We have open or concealed with permit here in Minnesota but it is better to have it concealed for many reasons.
One would be, if someone were to commit a crime in public and noticed an openly carried gun, well that would be a necessary 1st target, however the not knowing who is carrying with concealed is better for everyone that could be a victim, the unknown is an advantage.
If you think the open vs concealed carry is messed up, try and understand all the variations in state to state laws regarding carry in a motor vehicle:dubious:

In Vermont we have no restrictions of any kind on carrying firearms - open or concealed. Outside of hunting season, it is rare to see someone openly carrying. However, a lot of folks carry concealed at least part of the time.

I made no claim of causation. I made a statement of fact. Concealed carry is up, violent crime is down. Concealed carry has not contributed to an increase in violent crime because there has not been an increase in violent crime.

No, it does happen. Cite



As an example, it is not unusual for the police to get a “man with a gun” call from a panicked citizen. When they get to the scene they have to use their judgment. And in some cases, they do not know that open carry is legal, which leads to all kinds of tension and disruption for everybody involved.

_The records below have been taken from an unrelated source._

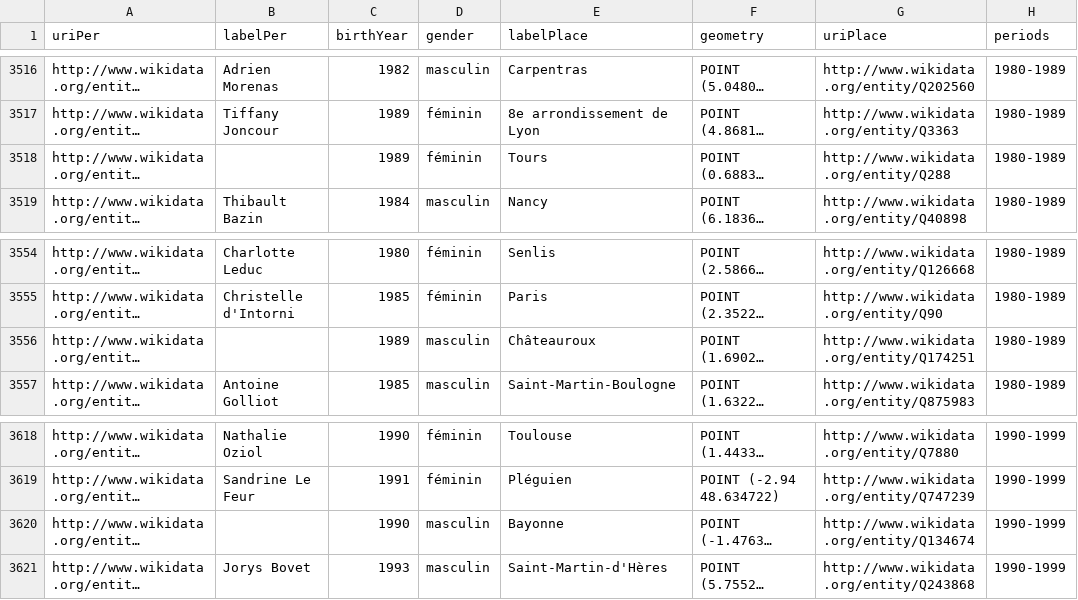
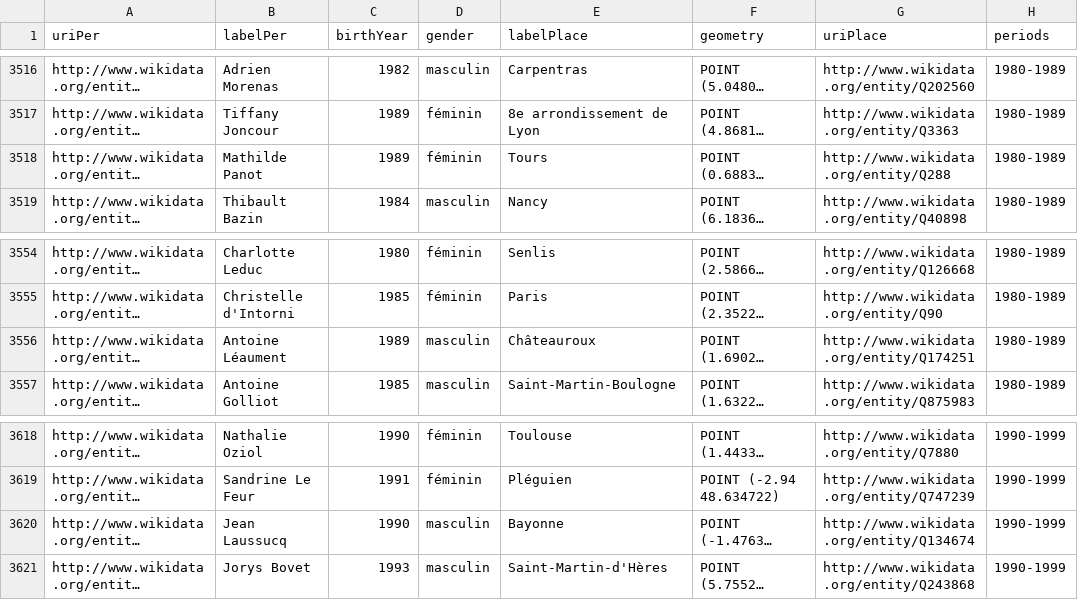
Before and after one commit to charlesbihel/deputes_assemblee_nationale, a CSV file: notebooks_jupiter/da_data/da3-birthYear-gender-region-country.csv, drawn as a sheet; only a part is shown, gaps mark what is left out; long unchanged cells end in …; the diff covers the shown part only; the diff names each change by its address in the sheet, - before the commit and + after, or states it on an @@ line.

```diff
--- a/notebooks_jupiter/da_data/da3-birthYear-gender-region-country.csv
+++ b/notebooks_jupiter/da_data/da3-birthYear-gender-region-country.csv
-B3518 (labelPer): (empty)
+B3518 (labelPer): Mathilde Panot
-B3556 (labelPer): (empty)
+B3556 (labelPer): Antoine Léaument
-B3620 (labelPer): (empty)
+B3620 (labelPer): Jean Laussucq
```
Also changed, not shown: 10 edited cells elsewhere in this file, notebooks_jupiter/da_data/da2-birth-place.csv, notebooks_jupiter/da_data/da3-birthYear-gender-region.csv, 10 other files.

Do not doubt a fact. We have had concealed carry for many years and I have asked policemen this very question and have found that some would arrest and confiscate a gun and let the DA deal with it. I have told this one in-particular that if he were to do that with me I would sue for false arrest.
Additional there are many constables and part time LEO’s that would be better stocking shelves at Wally World.
Our County Sheriff doesn’t know that a handgun is not required to be registered, as in No registration in Minnesota!
And there is no reason to be excited about him announcing his retirement come December because who knows what we will get next election:smack:

and, again, that’s a fallacious conclusion. it’s just plain unsuported by the data.

can you not think of any data set where one factor contributed positively to something, but the entire trend was negative?

apparently from gleaning over the comments of your cite

a) Omaha requires a permit to open carry
b) the man let his open carry permit expire as an act of political defiance

so, no, they weren’t wrong. (assuming that’s true) (also, I’m not debating the “wrongness” of their acts from a judicial/constitutional standpoint, rather it’s my position that they new what the law ostensibly was and enforced it)

it just makes absolutely no sense that larger police forces that are professional would not elucidate the state’s relevant gun laws to their policemen - sure, it probably happens in smaller towns, and certain citizens may get caught in the nexus between a legislative or judicial change to the rules and the delay in percolating that down to the coppers, but again, their job is primarily knowing the laws of the land and enforcing them.

First Google result for “ohio gun open carry” -

cstamets, was that the post you meant to reply to? That link is certainly a cite for police sometimes being ignorant of the gun laws, but it doesn’t really offer any evidence concerning the effect of guns on safety.

Nope… totally not the post I meant to quote. Sorry about that. Was replying to this, from Rumor Watkins: